The Grievant's supervisor, Naczas, discovered that the fire alarm had been disabled for almost 24 hours on September 25 from Walt Good. Good learned that the fire alarm had not
been reset after it went off the day prior when he stopped at the Law Enforcement Center at the start of his shift on September 26. Good's knowledge of what transpired on September 25 was gossip and the County relied on that hearsay, and only that hearsay, to conclude that the Grievant had engaged in misconduct. At no time prior to the imposition of discipline did any County management official attempt to ascertain the facts and circumstances surrounding the disabled fire alarm system in the Law Enforcement Center on September 25 nor did management offer the Grievant the opportunity to deny, explain or justify his actions.(5) These flaws resulted in the County taking action based on an incomplete set of facts which is unacceptable.
The County's failure to afford the Grievant industrial due process is a serious lapse with far reaching implications. There is no question that the Grievant disregarded his duties and obligations placing employees, inmates and visitors in danger. Yet, given the County's egregious violations of the basic tenets of fairness and just cause, I am compelled to sustain the grievance.
1. No, the County did not meet the just cause standard when it suspended the Grievant for three days.
2. The appropriate remedy is to remove any and all reference to the three day suspension from the Grievant's personnel file and make the Grievant whole.
Signed this 16th day of August, 2012 in Rhinelander, Wisconsin.
Lauri A. Millot, Arbitrator
1 There is no contract clause or County policy or practice which must be followed when calling in a maintenance staff person outside of regular work hours. Dispatcher Nitek testified that she telephoned the Grievant because he lived the closest.
2 The County argues that there is no evidence to suggest that Nitek's statement was received after the discipline was imposed. I disagree. Had the County had Nitek's statement, it would have used that document to prepare the discipline.

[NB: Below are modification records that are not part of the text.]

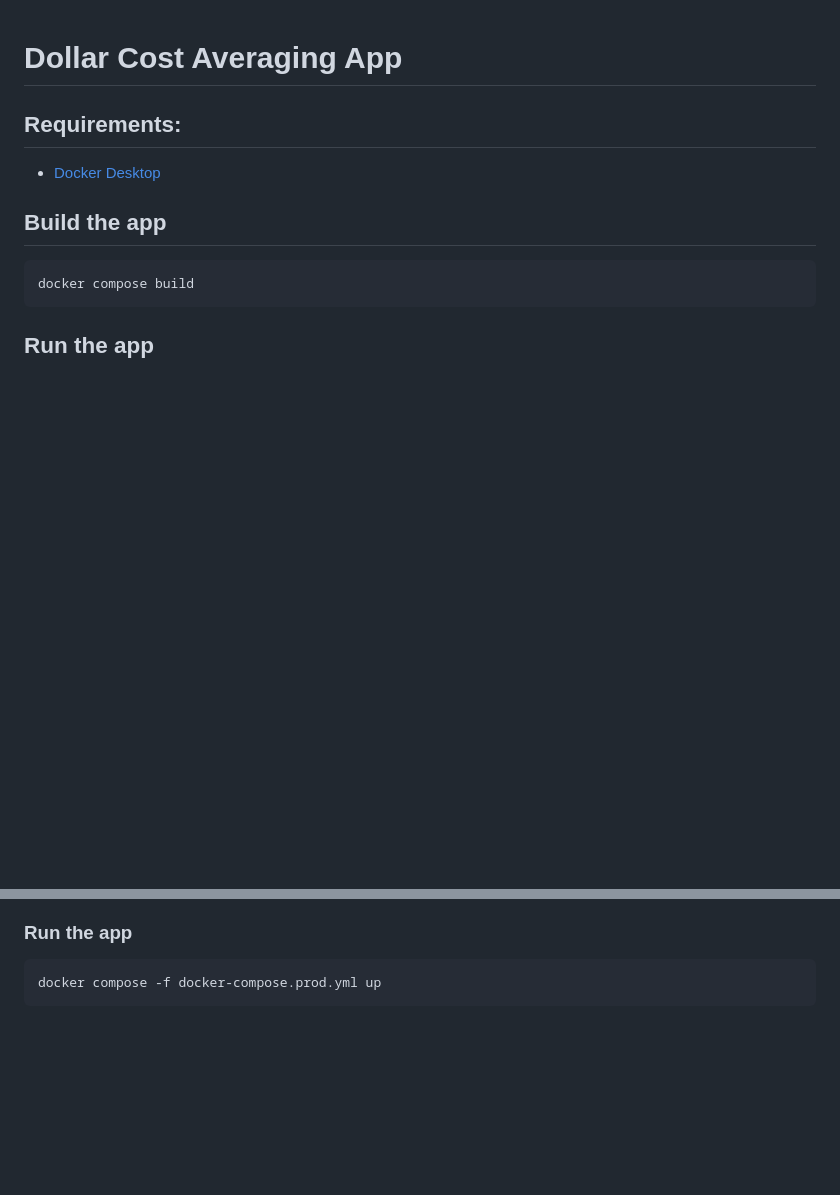
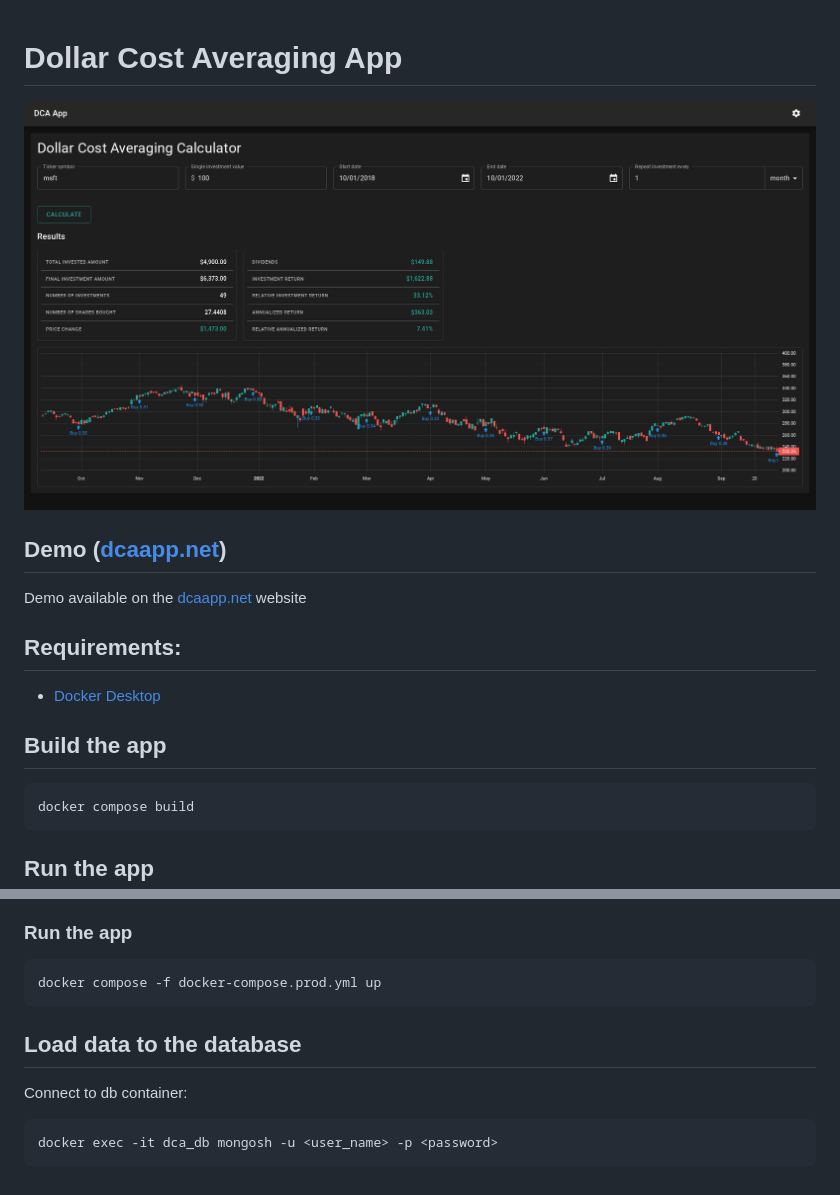
Before and after one commit to piotrdurniat/dollar-cost-averaging, a Markdown page: README.md, 2 parts joined by grey strips. Rendered like a GitHub page; pictures changed too: images/dark_pc_en.png (added); blank space fills up the shorter version.

Commit message:
Added screenshot and demo link

````diff
--- a/README.md
+++ b/README.md
@@ -1,4 +1,10 @@
 # Dollar Cost Averaging App
+
+![](./images/dark_pc_en.png)
+
+## Demo ([dcaapp.net](https://dcaapp.net))
+
+Demo available on the [dcaapp.net](https://dcaapp.net) website
 
 ## Requirements:
 
@@ -65,3 +71,11 @@ docker compose -f docker-compose.prod.yml build
 ```bash
 docker compose -f docker-compose.prod.yml up
 ```
+
+## Load data to the database
+
+Connect to db container:
+
+```bash
+docker exec -it dca_db mongosh -u <user_name> -p <password>
+```
````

3 The Grievant was not the only County employee that knew on September 25 that the fire alarm may not have been properly reset. Nitek and Stolp knew that the audible alarm had been silenced and Nitek agreed to "check it [the fire alarm] in a little bit," but did not do so.
4 The language of the Grievant's discipline letter and Nitek's statement both use the same "should reset itself" language. I attribute the similarity to coincidence rather than concluding that the County possessed Nitek's statement when the disciplinary letter was prepared since the County would not have included the "ignore" charge in the disciplinary letter when it wasn't in Nitek's statement.